> [DIRECTIONS FOR THIS TASK]: In the entries below, how many lines contain the string "wrap"? Respond with the number only.

Before-and-after change records
————

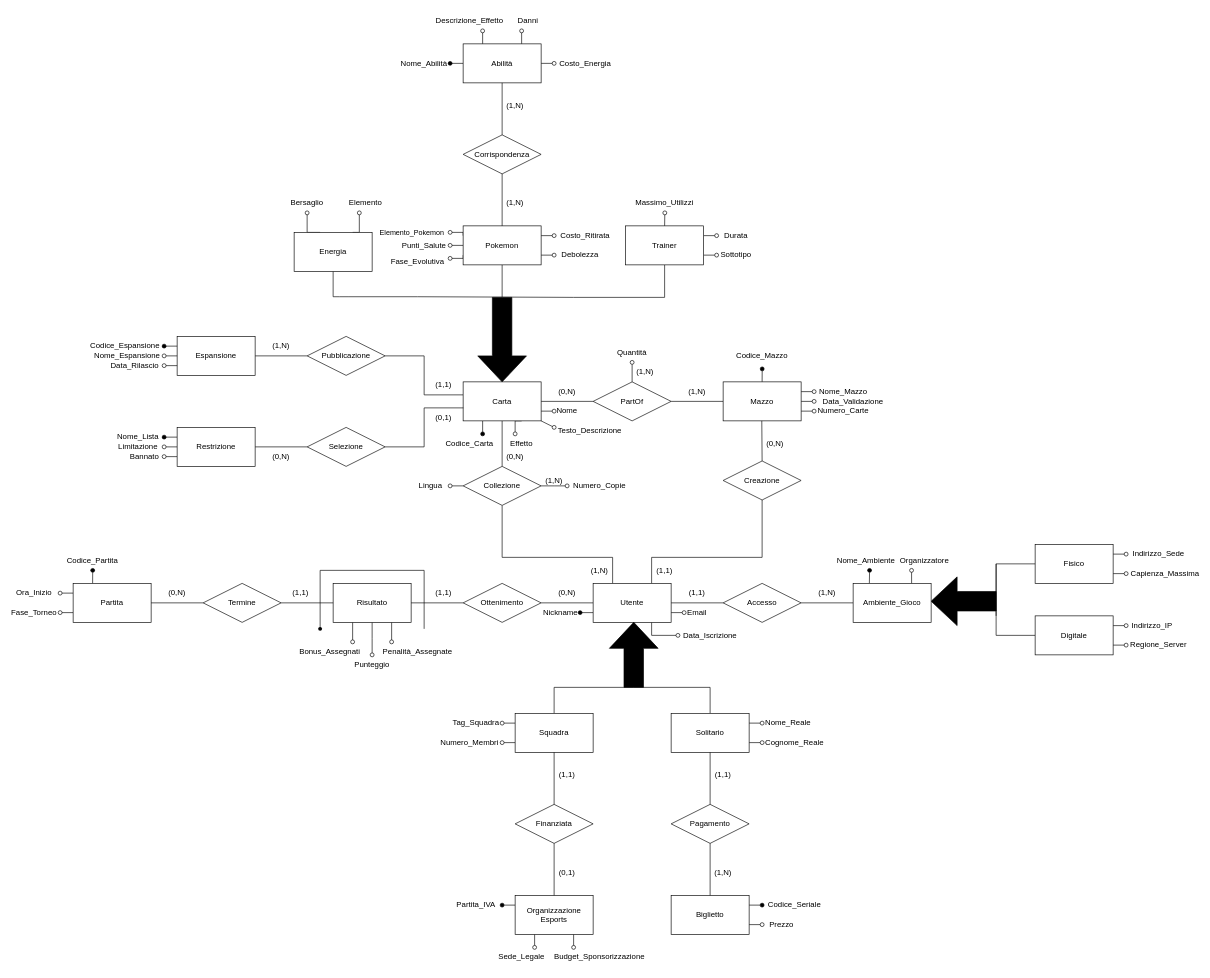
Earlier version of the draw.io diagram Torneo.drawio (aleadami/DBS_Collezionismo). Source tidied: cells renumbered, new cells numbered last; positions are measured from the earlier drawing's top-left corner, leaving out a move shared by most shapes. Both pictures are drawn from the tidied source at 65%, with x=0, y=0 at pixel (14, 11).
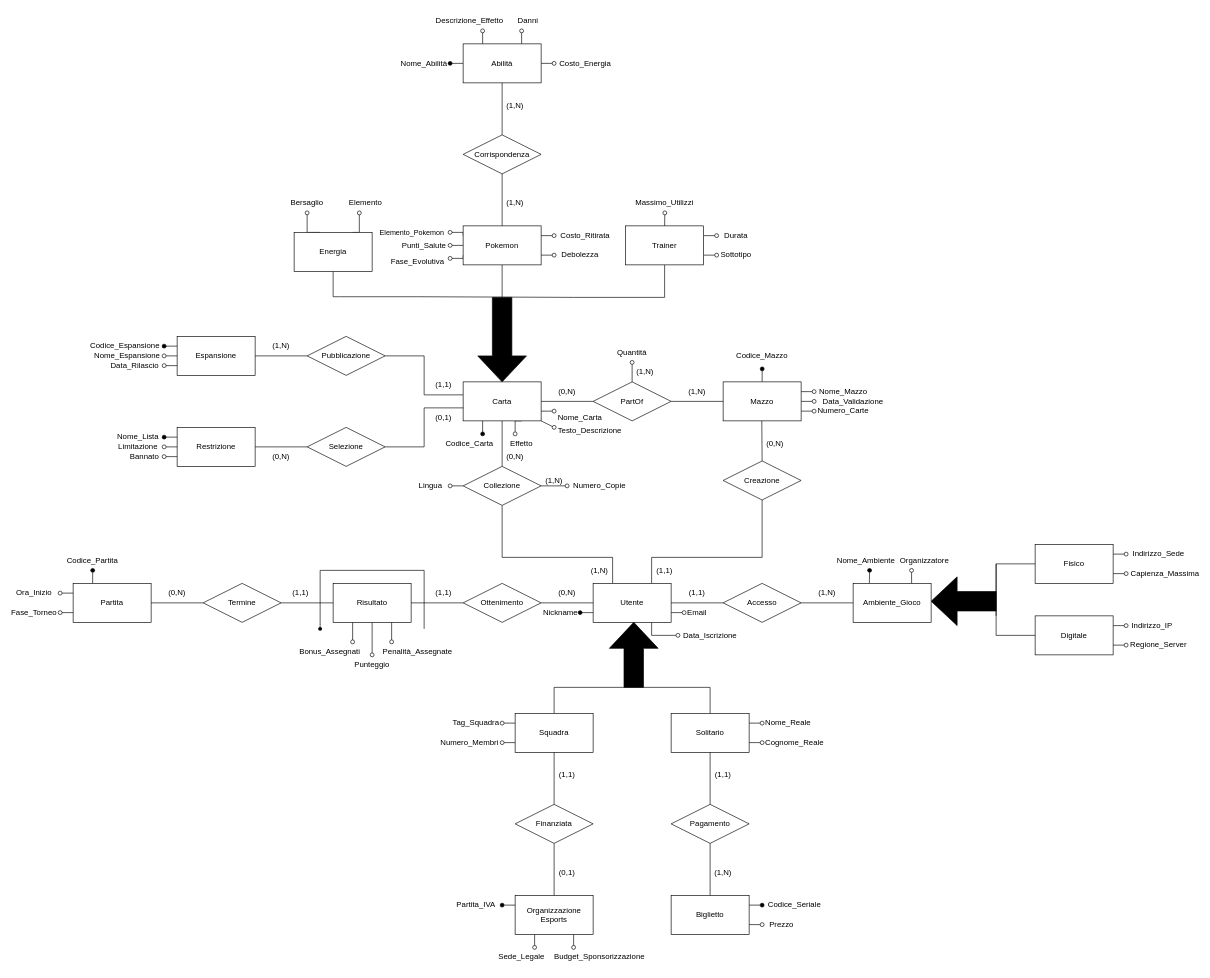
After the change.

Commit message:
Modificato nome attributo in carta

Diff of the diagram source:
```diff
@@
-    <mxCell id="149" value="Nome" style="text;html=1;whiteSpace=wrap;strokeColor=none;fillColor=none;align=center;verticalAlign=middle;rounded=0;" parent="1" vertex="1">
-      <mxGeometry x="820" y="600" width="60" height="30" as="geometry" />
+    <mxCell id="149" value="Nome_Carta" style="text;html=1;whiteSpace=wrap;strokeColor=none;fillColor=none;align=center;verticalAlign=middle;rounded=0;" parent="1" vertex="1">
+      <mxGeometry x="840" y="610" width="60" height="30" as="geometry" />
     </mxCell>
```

————

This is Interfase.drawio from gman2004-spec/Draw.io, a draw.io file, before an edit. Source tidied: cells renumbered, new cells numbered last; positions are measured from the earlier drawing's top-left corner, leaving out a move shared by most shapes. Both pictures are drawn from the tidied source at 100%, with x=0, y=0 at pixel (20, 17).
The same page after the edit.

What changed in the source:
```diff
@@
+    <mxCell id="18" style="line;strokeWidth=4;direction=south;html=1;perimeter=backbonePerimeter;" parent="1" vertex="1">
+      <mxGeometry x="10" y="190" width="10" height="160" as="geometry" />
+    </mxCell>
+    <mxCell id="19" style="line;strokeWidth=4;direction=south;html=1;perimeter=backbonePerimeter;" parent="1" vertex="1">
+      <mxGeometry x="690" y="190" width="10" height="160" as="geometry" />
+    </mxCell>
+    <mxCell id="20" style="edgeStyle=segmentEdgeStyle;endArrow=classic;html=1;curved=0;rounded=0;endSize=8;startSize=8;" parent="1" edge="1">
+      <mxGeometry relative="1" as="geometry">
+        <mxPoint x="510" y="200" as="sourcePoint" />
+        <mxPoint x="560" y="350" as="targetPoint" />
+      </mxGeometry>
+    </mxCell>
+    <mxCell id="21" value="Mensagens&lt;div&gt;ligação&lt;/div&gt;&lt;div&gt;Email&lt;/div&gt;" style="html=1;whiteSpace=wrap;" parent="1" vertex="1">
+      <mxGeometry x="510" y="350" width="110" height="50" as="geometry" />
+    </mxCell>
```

————

> [ANSWER SECTION]: 3